In an election law case, timing matters. Delays in the release of 2020 census data and the rush to finalize new districts before the 2022 midterms resulted in five states — Alabama, Florida, Georgia, Louisiana and Ohio — holding congressional elections this year under maps that courts found likely to violate federal law or state constitutions.

At the beginning of a lawsuit, especially in an election year, there are many motions for immediate relief (preliminary injunction or temporary restraining order) so harmful laws are not enforced while a case moves through the courts. In 2022, much of the redistricting legal action involved immediate — though temporary — relief. Now, in 2023, maps will head back to courts for ruling on their merits, which will include trials, longer proceedings and final decisions. 

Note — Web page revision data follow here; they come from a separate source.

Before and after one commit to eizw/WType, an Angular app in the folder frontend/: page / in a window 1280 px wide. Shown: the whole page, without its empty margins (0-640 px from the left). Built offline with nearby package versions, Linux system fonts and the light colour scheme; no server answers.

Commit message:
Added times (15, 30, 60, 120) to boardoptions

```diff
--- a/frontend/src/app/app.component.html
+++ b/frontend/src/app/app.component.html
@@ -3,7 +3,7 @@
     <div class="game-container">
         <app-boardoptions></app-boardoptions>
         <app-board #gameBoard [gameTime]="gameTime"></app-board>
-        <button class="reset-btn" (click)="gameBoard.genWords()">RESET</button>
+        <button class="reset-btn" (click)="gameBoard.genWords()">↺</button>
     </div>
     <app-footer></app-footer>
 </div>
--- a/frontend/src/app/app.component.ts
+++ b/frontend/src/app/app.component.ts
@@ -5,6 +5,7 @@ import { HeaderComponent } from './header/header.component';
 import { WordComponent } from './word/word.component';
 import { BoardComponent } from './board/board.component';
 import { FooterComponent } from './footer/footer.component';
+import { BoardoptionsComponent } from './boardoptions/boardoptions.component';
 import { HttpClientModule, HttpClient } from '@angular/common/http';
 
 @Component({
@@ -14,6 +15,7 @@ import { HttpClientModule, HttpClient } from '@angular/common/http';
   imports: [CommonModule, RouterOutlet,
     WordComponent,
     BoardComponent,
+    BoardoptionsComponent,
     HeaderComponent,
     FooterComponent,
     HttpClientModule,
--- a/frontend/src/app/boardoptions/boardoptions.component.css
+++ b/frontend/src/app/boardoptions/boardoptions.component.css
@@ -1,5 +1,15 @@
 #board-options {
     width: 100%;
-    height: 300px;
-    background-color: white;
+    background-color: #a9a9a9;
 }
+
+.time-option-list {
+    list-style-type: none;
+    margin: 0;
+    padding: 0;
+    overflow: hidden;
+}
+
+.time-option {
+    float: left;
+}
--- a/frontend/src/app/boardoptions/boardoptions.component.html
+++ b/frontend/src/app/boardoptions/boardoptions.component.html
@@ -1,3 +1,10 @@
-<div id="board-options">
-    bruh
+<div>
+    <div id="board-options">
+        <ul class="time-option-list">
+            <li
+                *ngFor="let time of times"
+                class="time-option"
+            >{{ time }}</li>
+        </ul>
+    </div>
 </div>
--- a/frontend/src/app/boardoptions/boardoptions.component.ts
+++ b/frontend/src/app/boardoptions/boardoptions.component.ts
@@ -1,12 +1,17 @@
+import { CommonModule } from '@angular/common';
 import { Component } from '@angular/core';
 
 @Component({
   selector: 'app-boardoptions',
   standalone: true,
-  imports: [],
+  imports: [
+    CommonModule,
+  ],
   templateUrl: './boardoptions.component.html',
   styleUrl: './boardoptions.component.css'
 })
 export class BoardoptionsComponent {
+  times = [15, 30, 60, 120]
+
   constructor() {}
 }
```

There is ongoing litigation against congressional maps in Alabama, Arkansas, Florida, Georgia, Kansas, Louisiana, Michigan, Mississippi, New Mexico, New York, North Carolina, Ohio, South Carolina, Texas and Utah. Additionally, 13 states have ongoing litigation over legislative maps (districts for state houses and state senates).

Litigation can be slow moving, so legal challenges to some 2021 voter suppression laws will be resolved in 2023.

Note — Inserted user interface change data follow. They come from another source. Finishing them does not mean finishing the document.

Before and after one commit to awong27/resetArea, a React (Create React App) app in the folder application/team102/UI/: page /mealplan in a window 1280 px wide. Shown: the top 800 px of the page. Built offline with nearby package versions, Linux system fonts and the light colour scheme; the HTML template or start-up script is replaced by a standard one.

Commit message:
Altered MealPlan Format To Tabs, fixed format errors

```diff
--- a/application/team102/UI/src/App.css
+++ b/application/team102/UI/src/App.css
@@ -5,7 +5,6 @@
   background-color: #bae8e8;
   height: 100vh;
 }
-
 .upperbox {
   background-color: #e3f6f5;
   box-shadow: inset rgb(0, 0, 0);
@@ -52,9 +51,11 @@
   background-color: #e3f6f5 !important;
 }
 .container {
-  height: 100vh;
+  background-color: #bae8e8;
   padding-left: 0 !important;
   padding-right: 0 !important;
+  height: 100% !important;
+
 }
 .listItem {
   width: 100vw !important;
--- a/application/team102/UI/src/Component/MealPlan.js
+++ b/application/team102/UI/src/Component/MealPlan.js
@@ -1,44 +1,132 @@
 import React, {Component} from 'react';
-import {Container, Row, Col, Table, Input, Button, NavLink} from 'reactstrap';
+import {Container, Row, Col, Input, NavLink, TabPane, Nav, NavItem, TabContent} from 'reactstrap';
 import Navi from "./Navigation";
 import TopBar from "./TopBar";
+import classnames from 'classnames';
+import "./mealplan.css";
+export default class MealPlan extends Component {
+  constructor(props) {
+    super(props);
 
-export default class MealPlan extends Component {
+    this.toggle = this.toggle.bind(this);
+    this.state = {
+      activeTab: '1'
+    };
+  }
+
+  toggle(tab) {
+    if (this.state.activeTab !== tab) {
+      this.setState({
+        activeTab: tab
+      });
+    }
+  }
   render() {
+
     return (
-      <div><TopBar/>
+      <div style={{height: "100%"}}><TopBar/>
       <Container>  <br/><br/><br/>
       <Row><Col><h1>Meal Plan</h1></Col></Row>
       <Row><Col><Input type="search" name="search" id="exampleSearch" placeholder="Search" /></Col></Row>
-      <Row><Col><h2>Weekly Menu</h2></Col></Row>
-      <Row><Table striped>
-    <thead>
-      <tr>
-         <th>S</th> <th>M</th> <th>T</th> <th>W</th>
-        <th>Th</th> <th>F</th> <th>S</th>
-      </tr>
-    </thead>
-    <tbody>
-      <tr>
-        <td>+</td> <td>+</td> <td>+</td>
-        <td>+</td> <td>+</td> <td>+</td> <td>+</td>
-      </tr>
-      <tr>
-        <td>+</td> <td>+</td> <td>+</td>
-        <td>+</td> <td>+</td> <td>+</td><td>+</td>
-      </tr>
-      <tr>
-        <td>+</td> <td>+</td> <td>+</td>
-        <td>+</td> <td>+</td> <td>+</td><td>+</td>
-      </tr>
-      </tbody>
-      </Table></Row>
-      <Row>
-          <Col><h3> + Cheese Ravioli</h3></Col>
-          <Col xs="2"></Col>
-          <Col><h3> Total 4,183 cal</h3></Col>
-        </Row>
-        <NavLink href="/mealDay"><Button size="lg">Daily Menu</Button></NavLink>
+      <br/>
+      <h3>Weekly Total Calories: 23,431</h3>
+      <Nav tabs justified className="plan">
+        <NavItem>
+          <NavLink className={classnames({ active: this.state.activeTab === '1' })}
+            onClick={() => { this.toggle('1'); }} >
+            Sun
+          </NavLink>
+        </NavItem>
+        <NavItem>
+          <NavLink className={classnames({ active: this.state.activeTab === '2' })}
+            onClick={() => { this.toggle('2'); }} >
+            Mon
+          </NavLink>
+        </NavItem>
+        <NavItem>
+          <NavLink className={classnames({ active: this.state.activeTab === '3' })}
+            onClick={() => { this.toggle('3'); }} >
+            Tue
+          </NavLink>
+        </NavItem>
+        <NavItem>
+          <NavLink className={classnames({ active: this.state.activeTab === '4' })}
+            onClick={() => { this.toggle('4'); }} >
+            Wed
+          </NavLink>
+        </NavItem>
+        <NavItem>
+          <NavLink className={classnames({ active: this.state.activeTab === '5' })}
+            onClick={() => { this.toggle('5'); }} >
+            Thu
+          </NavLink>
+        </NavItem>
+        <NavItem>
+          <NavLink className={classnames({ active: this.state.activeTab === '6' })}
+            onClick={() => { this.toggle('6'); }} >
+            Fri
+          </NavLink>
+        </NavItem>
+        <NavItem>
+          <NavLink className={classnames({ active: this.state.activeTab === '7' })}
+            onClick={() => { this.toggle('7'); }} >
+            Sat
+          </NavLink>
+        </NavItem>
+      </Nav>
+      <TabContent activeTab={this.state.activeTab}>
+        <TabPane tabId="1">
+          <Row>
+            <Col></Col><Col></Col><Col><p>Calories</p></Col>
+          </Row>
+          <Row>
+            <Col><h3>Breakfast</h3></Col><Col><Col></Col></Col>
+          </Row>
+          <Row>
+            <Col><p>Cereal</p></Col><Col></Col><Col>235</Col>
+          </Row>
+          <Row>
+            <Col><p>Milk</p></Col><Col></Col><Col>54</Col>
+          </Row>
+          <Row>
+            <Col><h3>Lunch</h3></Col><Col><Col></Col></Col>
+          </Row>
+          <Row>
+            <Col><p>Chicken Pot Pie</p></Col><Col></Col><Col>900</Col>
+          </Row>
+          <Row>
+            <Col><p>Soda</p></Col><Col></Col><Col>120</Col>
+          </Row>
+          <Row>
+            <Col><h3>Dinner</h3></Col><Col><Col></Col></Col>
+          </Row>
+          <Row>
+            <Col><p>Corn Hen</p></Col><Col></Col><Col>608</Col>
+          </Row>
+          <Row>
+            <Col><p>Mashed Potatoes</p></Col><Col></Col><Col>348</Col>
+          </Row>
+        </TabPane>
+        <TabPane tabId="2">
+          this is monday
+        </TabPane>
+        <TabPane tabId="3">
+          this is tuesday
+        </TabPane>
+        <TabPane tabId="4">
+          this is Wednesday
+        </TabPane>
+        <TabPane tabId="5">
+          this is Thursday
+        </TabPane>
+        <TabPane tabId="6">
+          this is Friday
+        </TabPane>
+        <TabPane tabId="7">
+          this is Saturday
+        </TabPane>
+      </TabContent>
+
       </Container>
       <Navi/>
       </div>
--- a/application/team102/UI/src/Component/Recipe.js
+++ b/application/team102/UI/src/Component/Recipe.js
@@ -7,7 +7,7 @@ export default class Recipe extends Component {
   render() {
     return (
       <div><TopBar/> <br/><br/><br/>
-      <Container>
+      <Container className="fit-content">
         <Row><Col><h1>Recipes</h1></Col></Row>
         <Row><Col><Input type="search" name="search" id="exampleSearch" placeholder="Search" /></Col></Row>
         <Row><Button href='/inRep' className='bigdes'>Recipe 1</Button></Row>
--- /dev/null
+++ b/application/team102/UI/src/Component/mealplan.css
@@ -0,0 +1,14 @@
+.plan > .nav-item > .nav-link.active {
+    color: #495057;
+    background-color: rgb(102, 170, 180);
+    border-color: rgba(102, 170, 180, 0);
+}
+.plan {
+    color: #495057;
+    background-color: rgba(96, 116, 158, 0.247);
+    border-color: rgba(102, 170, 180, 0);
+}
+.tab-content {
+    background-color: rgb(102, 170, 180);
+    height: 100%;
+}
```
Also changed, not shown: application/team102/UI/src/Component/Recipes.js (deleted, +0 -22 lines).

The story of 2021 was voter suppression. Following a contentious 2020 presidential election, Republican-controlled state legislatures passed a steady stream of bills that restricted voting access, particularly targeting mail-in voting, early voting and registration opportunities. In 2021, 19 states enacted restrictive voting laws, with seven states enacting the worst of the worst — omnibus election laws that cover a range of topics in a single, large bill.

Yet, it is 2023 when a large portion of those laws will likely meet their ultimate fates in court. Similar to the challenged redistricting maps, some temporary relief was granted before the midterm elections. Additionally, there have been full trials over voter suppression laws passed in Arkansas, Florida and Montana, but all three cases are now on appeal. In Texas and Iowa, trials have been previously postponed and will hopefully take place this summer.

As a testament to the slow pace of litigation, we hope to get a resolution soon in a lawsuit filed all the way back in December 2020. Stacey Abrams’ Fair Fight is alleging that a right-wing group engaged in voter intimidation in advance of the 2021 U.S. Senate runoff elections in Georgia. Recently, the U.S. Department of Justice accepted a judge’s request to join the proceedings and defend the constitutionality of Section 11(b) of the VRA, a federal law that protects against voter intimidation. 

State legislatures will pass more election and voting bills in 2023; no doubt, some will face legal challenges.

Across the country, many states are set to convene for the next legislative session in early January. We don’t yet know the priorities of legislators in 2023, but prefiled bills — those submitted before the session begins — clue us in for what’s next. In Texas, legislators have prefiled over 70 election and voting bills ahead of the state’s legislative session beginning on Jan. 10 — this figure includes 48 pro-voting and 21 anti-voting measures. It appears that two major themes will carry over from last year: Republican lawmakers are intent on criminalizing voting and election administration processes and curbing popular mail-in voting methods.

In Ohio, lawmakers rushed House Bill 458 through the state legislature in the final weeks of 2022. H.B. 458 would impose a strict photo ID on voters, restrict the timeline for absentee voting, shorten the window for voters to cure ballots and severely limit drop boxes. Gov. Mike DeWine (R) has yet to sign or veto the bill, so its future remains in limbo. If DeWine takes no action, it will become law without his signature and lawsuits are expected.

In Missouri, legislators have prefiled upwards of 14 bills, including several resolutions to change the state constitution and make it harder for citizens to effect change through the ballot initiative process. A similar anti-democratic effort gained momentum recently in Ohio. 

The voting and elections landscape has been permanently altered by important cases and court decisions over the past few decades. If 2023 follows the trend of elections becoming more litigious every year, the future of democracy remains on the docket.